Chapter 5:1-5 (ESV) - For we know that if the tent that is our earthly home is destroyed, we have a building from God, a house not made with hands, eternal in the heavens. For in this tent we groan, longing to put on our heavenly dwelling, if indeed by putting it on we may not be found naked. For while we are still in this tent, we groan, being burdened—not that we would be unclothed, but that we would be further clothed, so that what is mortal may be swallowed up by life. He who has prepared us for this very thing is God, who has given us the Spirit as a guarantee.
Question to consider: Why does Paul switch from describing our bodies as jars of clay to tents?
In today’s passage, Paul moved from metaphorically referring to our physical bodies as “jars of clay” to tents. As earthen vessels we are better able to show people the unsurpassing glory of Christ, for we contain nothing of value in ourselves that would attract God to choose us as His people. The idea of a tent emphasizes the place in which we dwell.
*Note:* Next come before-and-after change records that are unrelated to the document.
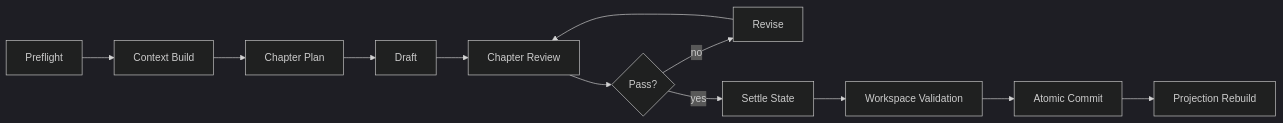
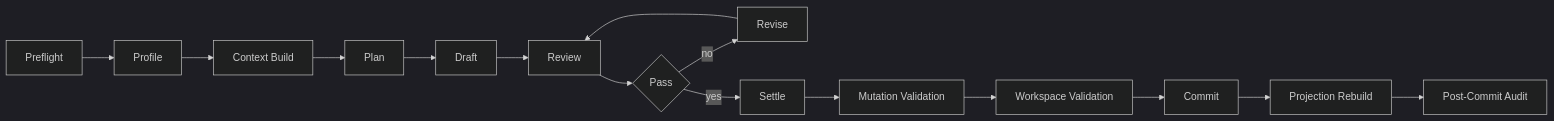
The diagram in docs/webnovel-workspace-technical-plan.md (greedy-hat/inkos-web-novel), drawn with Mermaid (dark theme) before and after one commit. The commit also changed other lines of this file, not shown here.

Commit message:
docs: redesign WebNovel plan around final target architecture

```diff
--- a/docs/webnovel-workspace-technical-plan.md
+++ b/docs/webnovel-workspace-technical-plan.md
@@ -714,14 +1362,17 @@
 ~~~mermaid
 flowchart LR
-  A[Preflight] --> B[Context Build]
-  B --> C[Chapter Plan]
-  C --> D[Draft]
-  D --> E[Chapter Review]
-  E --> F{Pass?}
-  F -- no --> G[Revise]
-  G --> E
-  F -- yes --> H[Settle State]
-  H --> I[Workspace Validation]
-  I --> J[Atomic Commit]
-  J --> K[Projection Rebuild]
+  A[Preflight] --> B[Profile]
+  B --> C[Context Build]
+  C --> D[Plan]
+  D --> E[Draft]
+  E --> F[Review]
+  F --> G{Pass}
+  G -- no --> H[Revise]
+  H --> F
+  G -- yes --> I[Settle]
+  I --> J[Mutation Validation]
+  J --> K[Workspace Validation]
+  K --> L[Commit]
+  L --> M[Projection Rebuild]
+  M --> N[Post-Commit Audit]
 ~~~
```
Scientists try to attribute our existence to a series of chemical reactions in biological systems, but outside of being able to highlight brain activity on an MRI, they have never been able to point to the place where our soul exists. There are dark science fiction stories that try to make the argument that our identity is found in our personal memories and can somehow through future technology be stored on a hard drive or transferred to another body to achieve our desire for immortality or change to an alternate nationality or gender.
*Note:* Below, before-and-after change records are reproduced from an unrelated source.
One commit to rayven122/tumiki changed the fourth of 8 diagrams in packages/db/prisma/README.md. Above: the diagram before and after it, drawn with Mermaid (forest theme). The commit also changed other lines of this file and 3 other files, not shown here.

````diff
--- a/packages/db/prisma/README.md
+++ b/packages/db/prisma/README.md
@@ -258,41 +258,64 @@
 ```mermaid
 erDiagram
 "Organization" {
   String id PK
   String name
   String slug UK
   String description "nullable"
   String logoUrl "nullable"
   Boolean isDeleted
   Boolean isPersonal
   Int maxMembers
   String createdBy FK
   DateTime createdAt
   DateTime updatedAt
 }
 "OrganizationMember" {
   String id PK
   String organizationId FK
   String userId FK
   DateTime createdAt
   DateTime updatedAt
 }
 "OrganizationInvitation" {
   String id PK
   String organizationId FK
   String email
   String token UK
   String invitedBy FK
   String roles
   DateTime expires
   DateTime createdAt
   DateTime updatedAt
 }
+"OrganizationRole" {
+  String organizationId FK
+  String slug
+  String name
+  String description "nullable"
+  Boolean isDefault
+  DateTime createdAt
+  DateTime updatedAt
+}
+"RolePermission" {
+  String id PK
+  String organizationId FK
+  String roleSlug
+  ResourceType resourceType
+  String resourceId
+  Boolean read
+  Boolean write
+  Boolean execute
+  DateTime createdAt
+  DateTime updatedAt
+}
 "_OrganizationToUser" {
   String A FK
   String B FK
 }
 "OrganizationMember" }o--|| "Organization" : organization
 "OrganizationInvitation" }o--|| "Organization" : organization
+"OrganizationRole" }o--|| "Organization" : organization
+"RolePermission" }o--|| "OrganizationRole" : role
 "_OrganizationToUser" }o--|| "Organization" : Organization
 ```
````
However, these attempts always ring hollow because on some level we know that there is a part of us that can exist outside of our bodies, and at the same time God has mapped our DNA into every one of our cells to identify exactly who we are. We have a longing to dwell with our God in heaven as well as a longing for our earthly bodies to be resurrected imperishable and reunited with our spirit. We long to live physically and eternally with our one true King where sin, pain, and death have been forever abolished.
In the meantime, we live with the aches and pains of the perishable as ambassadors to that King and have been given God’s Holy Spirit as a guarantee. The Spirit of God gives us a capacity for self-sacrificing love as well as joy, peace, patience, kindness, goodness, faithfulness, gentleness, and self-control. Much like communion is just a foretaste of the feast to come, the Holy Spirit gives us hints of heaven while allowing us to be reminded with every affliction that this world ain’t it.
Dear heavenly father, thank You for equipping us with all that is necessary to be Your ambassadors here on earth while still giving us a longing to be raised up imperishable with Christ to dwell eternally with You. May we seek to use the gifts You have given us to serve others, faithfully administering Your grace in its various forms. Amen.